Prompt: Leave out the pictures and repeat the entries below verbatim.

== Recorded data ==

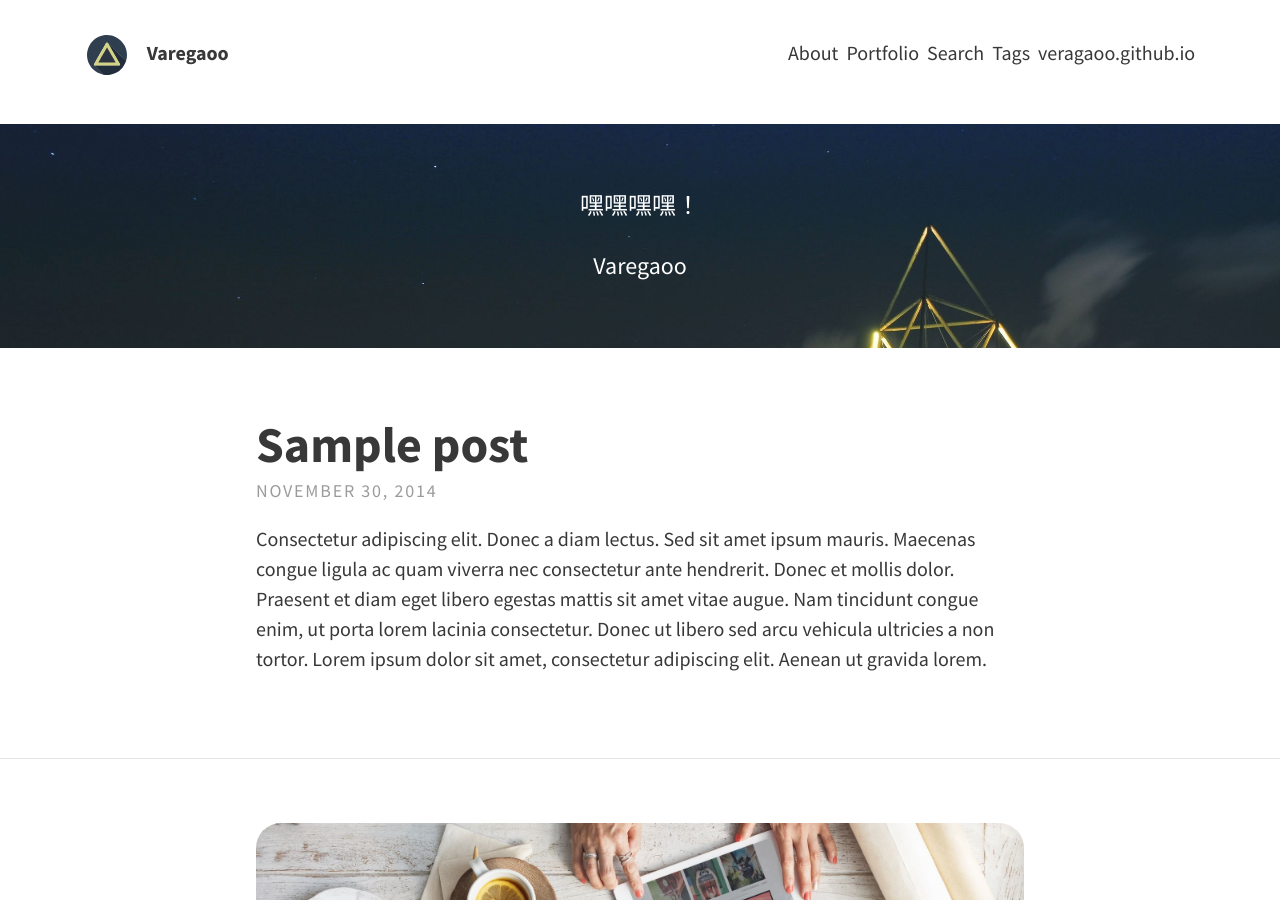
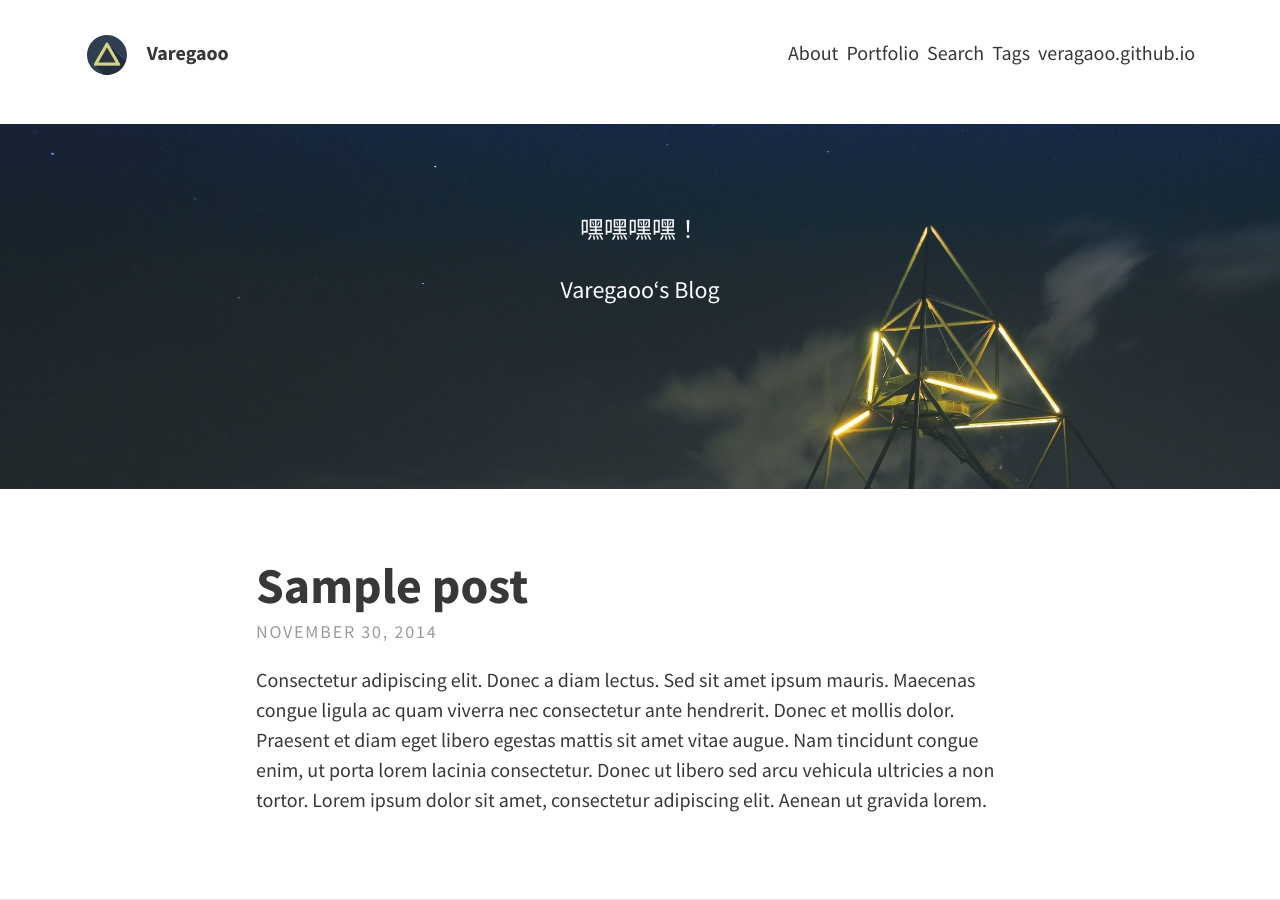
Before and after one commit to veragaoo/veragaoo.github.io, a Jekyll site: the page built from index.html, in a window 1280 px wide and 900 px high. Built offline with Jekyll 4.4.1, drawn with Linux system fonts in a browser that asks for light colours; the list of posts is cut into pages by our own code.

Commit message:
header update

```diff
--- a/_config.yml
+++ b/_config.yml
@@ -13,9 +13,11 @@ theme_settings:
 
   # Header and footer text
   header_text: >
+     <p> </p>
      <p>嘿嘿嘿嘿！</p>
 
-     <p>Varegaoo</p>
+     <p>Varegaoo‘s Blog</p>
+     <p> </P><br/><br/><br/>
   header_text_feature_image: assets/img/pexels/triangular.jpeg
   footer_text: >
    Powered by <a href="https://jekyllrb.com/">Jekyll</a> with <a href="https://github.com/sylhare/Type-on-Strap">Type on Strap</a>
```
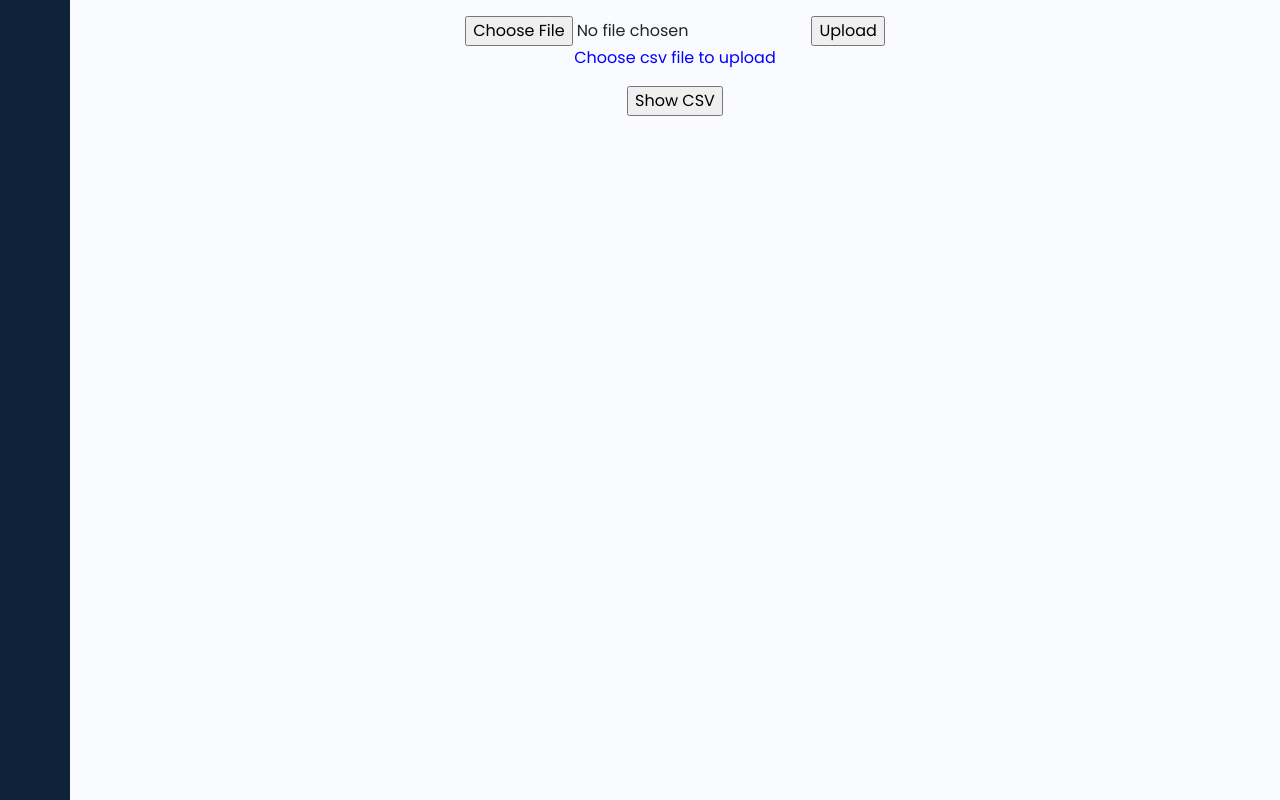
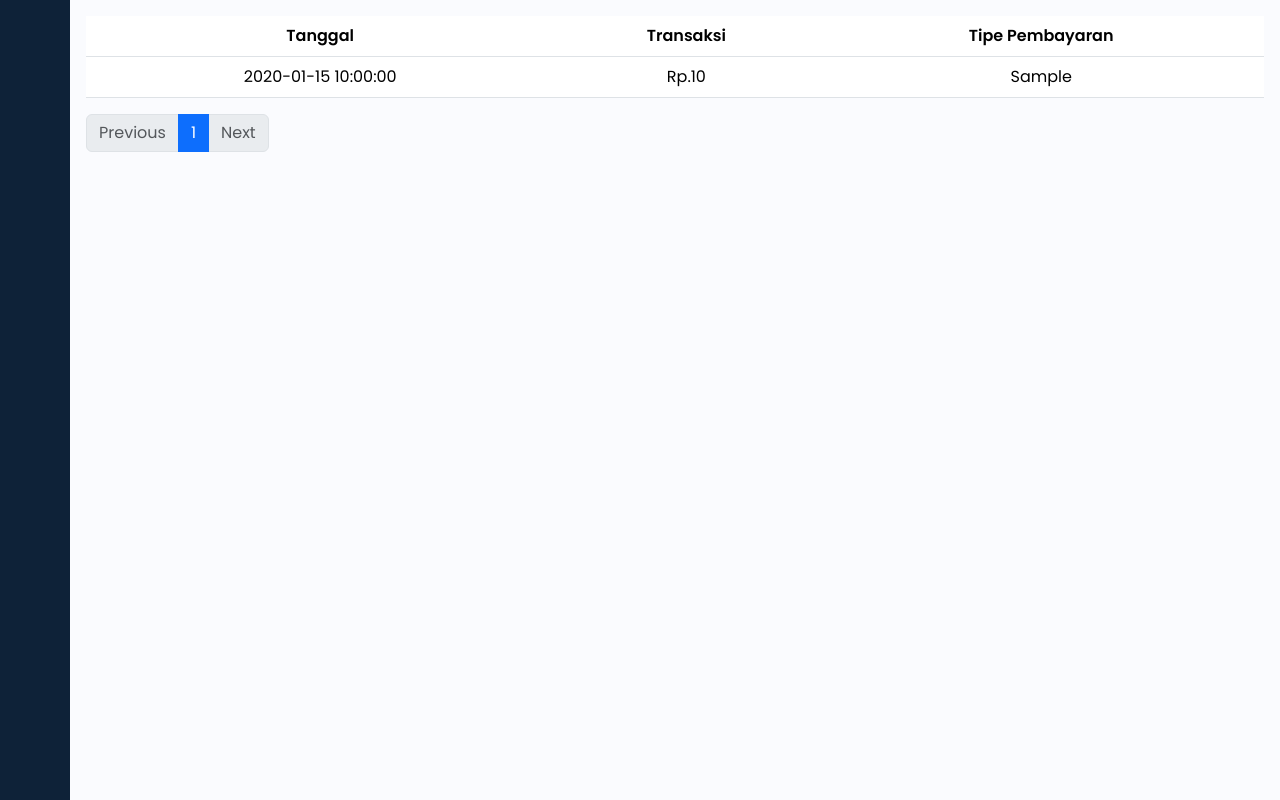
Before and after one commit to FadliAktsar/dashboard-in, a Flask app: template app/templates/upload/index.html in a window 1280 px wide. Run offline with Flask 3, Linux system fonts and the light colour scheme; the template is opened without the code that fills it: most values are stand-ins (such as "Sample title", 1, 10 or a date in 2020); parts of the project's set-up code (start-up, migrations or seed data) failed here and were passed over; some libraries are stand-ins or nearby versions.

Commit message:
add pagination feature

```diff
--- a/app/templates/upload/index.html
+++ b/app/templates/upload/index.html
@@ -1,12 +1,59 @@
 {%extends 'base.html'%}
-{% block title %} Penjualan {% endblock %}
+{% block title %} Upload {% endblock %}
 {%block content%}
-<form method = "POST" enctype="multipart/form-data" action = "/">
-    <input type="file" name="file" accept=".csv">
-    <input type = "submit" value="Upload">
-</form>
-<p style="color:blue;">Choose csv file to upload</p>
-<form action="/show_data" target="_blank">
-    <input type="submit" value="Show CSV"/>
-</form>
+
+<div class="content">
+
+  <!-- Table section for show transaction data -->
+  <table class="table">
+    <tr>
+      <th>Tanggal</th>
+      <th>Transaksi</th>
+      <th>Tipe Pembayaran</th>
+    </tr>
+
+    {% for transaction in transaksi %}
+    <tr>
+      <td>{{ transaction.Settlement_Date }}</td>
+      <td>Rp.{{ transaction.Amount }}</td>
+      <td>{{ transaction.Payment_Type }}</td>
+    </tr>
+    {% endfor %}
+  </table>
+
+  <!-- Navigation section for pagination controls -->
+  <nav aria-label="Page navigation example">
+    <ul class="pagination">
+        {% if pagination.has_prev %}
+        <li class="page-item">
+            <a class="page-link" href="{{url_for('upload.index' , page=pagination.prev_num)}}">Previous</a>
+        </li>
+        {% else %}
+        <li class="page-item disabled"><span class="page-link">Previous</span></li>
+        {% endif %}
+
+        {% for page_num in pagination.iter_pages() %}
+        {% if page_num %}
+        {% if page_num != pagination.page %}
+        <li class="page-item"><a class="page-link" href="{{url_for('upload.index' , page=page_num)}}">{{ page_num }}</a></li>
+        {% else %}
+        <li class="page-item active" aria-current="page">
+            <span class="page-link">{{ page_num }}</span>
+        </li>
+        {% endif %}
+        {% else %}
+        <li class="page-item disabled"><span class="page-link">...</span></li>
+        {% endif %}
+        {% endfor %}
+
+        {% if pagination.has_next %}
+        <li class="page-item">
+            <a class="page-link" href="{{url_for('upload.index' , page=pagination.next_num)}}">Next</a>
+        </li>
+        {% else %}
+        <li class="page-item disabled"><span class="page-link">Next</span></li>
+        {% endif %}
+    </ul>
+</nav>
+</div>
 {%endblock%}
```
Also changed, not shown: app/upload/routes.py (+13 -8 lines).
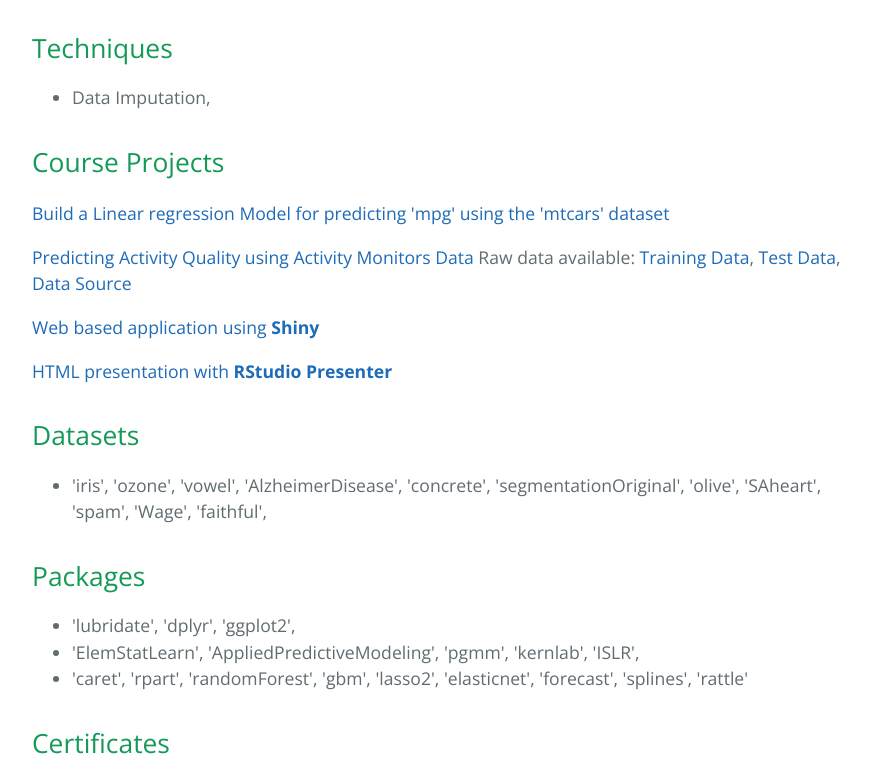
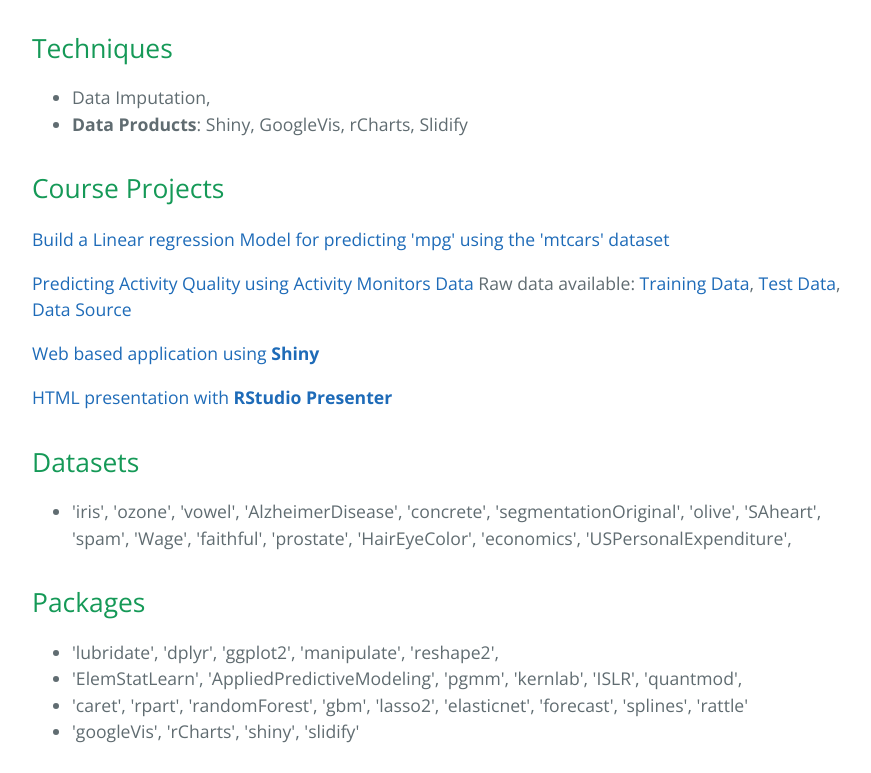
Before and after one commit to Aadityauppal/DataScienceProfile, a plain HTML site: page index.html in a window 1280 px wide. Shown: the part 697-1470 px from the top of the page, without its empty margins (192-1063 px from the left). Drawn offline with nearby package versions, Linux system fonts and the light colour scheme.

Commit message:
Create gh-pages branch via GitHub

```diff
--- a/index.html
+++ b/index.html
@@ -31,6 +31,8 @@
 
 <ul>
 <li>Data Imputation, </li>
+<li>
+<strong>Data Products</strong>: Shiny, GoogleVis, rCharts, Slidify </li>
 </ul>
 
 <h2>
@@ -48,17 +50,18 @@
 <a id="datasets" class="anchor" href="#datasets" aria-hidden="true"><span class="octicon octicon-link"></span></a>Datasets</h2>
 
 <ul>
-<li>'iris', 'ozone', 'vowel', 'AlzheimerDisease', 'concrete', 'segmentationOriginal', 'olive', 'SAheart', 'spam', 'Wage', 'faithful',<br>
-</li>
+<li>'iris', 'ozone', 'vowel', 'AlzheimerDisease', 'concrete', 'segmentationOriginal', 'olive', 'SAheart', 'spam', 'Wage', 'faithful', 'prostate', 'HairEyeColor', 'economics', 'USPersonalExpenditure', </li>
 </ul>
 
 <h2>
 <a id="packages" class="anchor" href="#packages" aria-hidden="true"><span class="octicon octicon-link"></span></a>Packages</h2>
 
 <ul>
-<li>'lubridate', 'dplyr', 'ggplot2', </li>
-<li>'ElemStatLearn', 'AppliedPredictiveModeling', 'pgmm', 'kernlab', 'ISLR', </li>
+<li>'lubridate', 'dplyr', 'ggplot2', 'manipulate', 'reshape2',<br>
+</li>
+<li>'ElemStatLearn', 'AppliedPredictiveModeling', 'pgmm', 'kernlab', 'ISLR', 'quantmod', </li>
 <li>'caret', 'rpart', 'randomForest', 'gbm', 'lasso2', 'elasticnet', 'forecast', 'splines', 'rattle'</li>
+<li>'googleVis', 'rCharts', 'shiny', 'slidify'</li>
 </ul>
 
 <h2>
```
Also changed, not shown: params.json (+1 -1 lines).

===

Response to this task:
Before and after one commit to veragaoo/veragaoo.github.io, a Jekyll site: the page built from index.html, in a window 1280 px wide and 900 px high. Built offline with Jekyll 4.4.1, drawn with Linux system fonts in a browser that asks for light colours; the list of posts is cut into pages by our own code.

Commit message:
header update

```diff
--- a/_config.yml
+++ b/_config.yml
@@ -13,9 +13,11 @@ theme_settings:
 
   # Header and footer text
   header_text: >
+     <p> </p>
      <p>嘿嘿嘿嘿！</p>
 
-     <p>Varegaoo</p>
+     <p>Varegaoo‘s Blog</p>
+     <p> </P><br/><br/><br/>
   header_text_feature_image: assets/img/pexels/triangular.jpeg
   footer_text: >
    Powered by <a href="https://jekyllrb.com/">Jekyll</a> with <a href="https://github.com/sylhare/Type-on-Strap">Type on Strap</a>
```
Before and after one commit to FadliAktsar/dashboard-in, a Flask app: template app/templates/upload/index.html in a window 1280 px wide. Run offline with Flask 3, Linux system fonts and the light colour scheme; the template is opened without the code that fills it: most values are stand-ins (such as "Sample title", 1, 10 or a date in 2020); parts of the project's set-up code (start-up, migrations or seed data) failed here and were passed over; some libraries are stand-ins or nearby versions.

Commit message:
add pagination feature

```diff
--- a/app/templates/upload/index.html
+++ b/app/templates/upload/index.html
@@ -1,12 +1,59 @@
 {%extends 'base.html'%}
-{% block title %} Penjualan {% endblock %}
+{% block title %} Upload {% endblock %}
 {%block content%}
-<form method = "POST" enctype="multipart/form-data" action = "/">
-    <input type="file" name="file" accept=".csv">
-    <input type = "submit" value="Upload">
-</form>
-<p style="color:blue;">Choose csv file to upload</p>
-<form action="/show_data" target="_blank">
-    <input type="submit" value="Show CSV"/>
-</form>
+
+<div class="content">
+
+  <!-- Table section for show transaction data -->
+  <table class="table">
+    <tr>
+      <th>Tanggal</th>
+      <th>Transaksi</th>
+      <th>Tipe Pembayaran</th>
+    </tr>
+
+    {% for transaction in transaksi %}
+    <tr>
+      <td>{{ transaction.Settlement_Date }}</td>
+      <td>Rp.{{ transaction.Amount }}</td>
+      <td>{{ transaction.Payment_Type }}</td>
+    </tr>
+    {% endfor %}
+  </table>
+
+  <!-- Navigation section for pagination controls -->
+  <nav aria-label="Page navigation example">
+    <ul class="pagination">
+        {% if pagination.has_prev %}
+        <li class="page-item">
+            <a class="page-link" href="{{url_for('upload.index' , page=pagination.prev_num)}}">Previous</a>
+        </li>
+        {% else %}
+        <li class="page-item disabled"><span class="page-link">Previous</span></li>
+        {% endif %}
+
+        {% for page_num in pagination.iter_pages() %}
+        {% if page_num %}
+        {% if page_num != pagination.page %}
+        <li class="page-item"><a class="page-link" href="{{url_for('upload.index' , page=page_num)}}">{{ page_num }}</a></li>
+        {% else %}
+        <li class="page-item active" aria-current="page">
+            <span class="page-link">{{ page_num }}</span>
+        </li>
+        {% endif %}
+        {% else %}
+        <li class="page-item disabled"><span class="page-link">...</span></li>
+        {% endif %}
+        {% endfor %}
+
+        {% if pagination.has_next %}
+        <li class="page-item">
+            <a class="page-link" href="{{url_for('upload.index' , page=pagination.next_num)}}">Next</a>
+        </li>
+        {% else %}
+        <li class="page-item disabled"><span class="page-link">Next</span></li>
+        {% endif %}
+    </ul>
+</nav>
+</div>
 {%endblock%}
```
Also changed, not shown: app/upload/routes.py (+13 -8 lines).
Before and after one commit to Aadityauppal/DataScienceProfile, a plain HTML site: page index.html in a window 1280 px wide. Shown: the part 697-1470 px from the top of the page, without its empty margins (192-1063 px from the left). Drawn offline with nearby package versions, Linux system fonts and the light colour scheme.

Commit message:
Create gh-pages branch via GitHub

```diff
--- a/index.html
+++ b/index.html
@@ -31,6 +31,8 @@
 
 <ul>
 <li>Data Imputation, </li>
+<li>
+<strong>Data Products</strong>: Shiny, GoogleVis, rCharts, Slidify </li>
 </ul>
 
 <h2>
@@ -48,17 +50,18 @@
 <a id="datasets" class="anchor" href="#datasets" aria-hidden="true"><span class="octicon octicon-link"></span></a>Datasets</h2>
 
 <ul>
-<li>'iris', 'ozone', 'vowel', 'AlzheimerDisease', 'concrete', 'segmentationOriginal', 'olive', 'SAheart', 'spam', 'Wage', 'faithful',<br>
-</li>
+<li>'iris', 'ozone', 'vowel', 'AlzheimerDisease', 'concrete', 'segmentationOriginal', 'olive', 'SAheart', 'spam', 'Wage', 'faithful', 'prostate', 'HairEyeColor', 'economics', 'USPersonalExpenditure', </li>
 </ul>
 
 <h2>
 <a id="packages" class="anchor" href="#packages" aria-hidden="true"><span class="octicon octicon-link"></span></a>Packages</h2>
 
 <ul>
-<li>'lubridate', 'dplyr', 'ggplot2', </li>
-<li>'ElemStatLearn', 'AppliedPredictiveModeling', 'pgmm', 'kernlab', 'ISLR', </li>
+<li>'lubridate', 'dplyr', 'ggplot2', 'manipulate', 'reshape2',<br>
+</li>
+<li>'ElemStatLearn', 'AppliedPredictiveModeling', 'pgmm', 'kernlab', 'ISLR', 'quantmod', </li>
 <li>'caret', 'rpart', 'randomForest', 'gbm', 'lasso2', 'elasticnet', 'forecast', 'splines', 'rattle'</li>
+<li>'googleVis', 'rCharts', 'shiny', 'slidify'</li>
 </ul>
 
 <h2>
```
Also changed, not shown: params.json (+1 -1 lines).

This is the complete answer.